▶ [Your objective]
Your answer is to be every line of the material that includes the string "text".

::: Record excerpts

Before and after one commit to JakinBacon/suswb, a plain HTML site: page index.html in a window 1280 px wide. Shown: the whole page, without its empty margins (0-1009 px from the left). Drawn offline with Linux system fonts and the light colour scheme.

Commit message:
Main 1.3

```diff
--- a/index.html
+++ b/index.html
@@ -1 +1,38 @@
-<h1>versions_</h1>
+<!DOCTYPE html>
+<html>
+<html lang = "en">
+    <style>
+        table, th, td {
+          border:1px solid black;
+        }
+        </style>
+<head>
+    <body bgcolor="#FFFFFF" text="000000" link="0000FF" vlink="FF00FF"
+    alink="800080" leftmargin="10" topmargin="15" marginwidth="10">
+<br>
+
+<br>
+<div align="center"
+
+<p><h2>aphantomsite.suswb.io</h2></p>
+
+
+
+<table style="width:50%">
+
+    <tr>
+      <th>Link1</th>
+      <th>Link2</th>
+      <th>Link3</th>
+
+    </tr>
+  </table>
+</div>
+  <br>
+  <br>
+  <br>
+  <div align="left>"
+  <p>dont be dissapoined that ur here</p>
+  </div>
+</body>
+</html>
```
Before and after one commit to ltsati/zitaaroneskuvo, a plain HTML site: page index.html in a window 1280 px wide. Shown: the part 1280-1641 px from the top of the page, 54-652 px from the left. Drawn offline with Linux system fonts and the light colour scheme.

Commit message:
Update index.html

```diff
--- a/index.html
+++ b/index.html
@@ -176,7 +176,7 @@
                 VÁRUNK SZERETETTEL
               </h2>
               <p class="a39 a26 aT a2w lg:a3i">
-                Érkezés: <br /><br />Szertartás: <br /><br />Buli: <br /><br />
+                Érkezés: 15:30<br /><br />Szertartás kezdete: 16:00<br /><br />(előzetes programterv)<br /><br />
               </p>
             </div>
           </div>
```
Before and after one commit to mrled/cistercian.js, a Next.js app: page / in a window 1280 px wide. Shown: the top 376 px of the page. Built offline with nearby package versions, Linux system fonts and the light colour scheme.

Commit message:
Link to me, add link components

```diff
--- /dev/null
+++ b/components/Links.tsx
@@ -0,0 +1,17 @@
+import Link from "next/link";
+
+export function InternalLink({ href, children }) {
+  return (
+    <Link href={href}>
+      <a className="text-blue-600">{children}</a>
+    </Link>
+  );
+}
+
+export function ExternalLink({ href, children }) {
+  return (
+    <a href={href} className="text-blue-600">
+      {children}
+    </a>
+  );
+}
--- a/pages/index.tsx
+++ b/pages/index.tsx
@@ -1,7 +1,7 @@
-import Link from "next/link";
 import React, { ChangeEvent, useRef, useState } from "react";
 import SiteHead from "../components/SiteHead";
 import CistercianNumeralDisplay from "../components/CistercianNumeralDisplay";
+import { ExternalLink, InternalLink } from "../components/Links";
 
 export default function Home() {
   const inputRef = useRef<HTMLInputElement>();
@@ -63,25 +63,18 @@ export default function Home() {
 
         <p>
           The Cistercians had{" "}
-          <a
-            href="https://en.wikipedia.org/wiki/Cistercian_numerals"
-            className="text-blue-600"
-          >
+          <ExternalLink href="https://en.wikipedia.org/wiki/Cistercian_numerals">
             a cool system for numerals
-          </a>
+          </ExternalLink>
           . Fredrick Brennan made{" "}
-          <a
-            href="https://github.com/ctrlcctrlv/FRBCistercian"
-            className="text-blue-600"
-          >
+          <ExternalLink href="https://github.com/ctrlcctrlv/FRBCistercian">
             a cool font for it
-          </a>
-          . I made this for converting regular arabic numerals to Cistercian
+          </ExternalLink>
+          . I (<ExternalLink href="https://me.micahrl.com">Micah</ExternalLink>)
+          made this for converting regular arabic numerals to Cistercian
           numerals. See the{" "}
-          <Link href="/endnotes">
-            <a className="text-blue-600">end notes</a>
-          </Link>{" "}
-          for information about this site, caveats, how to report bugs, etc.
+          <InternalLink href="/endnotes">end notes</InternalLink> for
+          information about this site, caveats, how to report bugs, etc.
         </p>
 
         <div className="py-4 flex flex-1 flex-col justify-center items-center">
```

::::::

▶ [Exercise solution]
+    <body bgcolor="#FFFFFF" text="000000" link="0000FF" vlink="FF00FF"
+      <a className="text-blue-600">{children}</a>
+    <a href={href} className="text-blue-600">
-            className="text-blue-600"
-            className="text-blue-600"
-            <a className="text-blue-600">end notes</a>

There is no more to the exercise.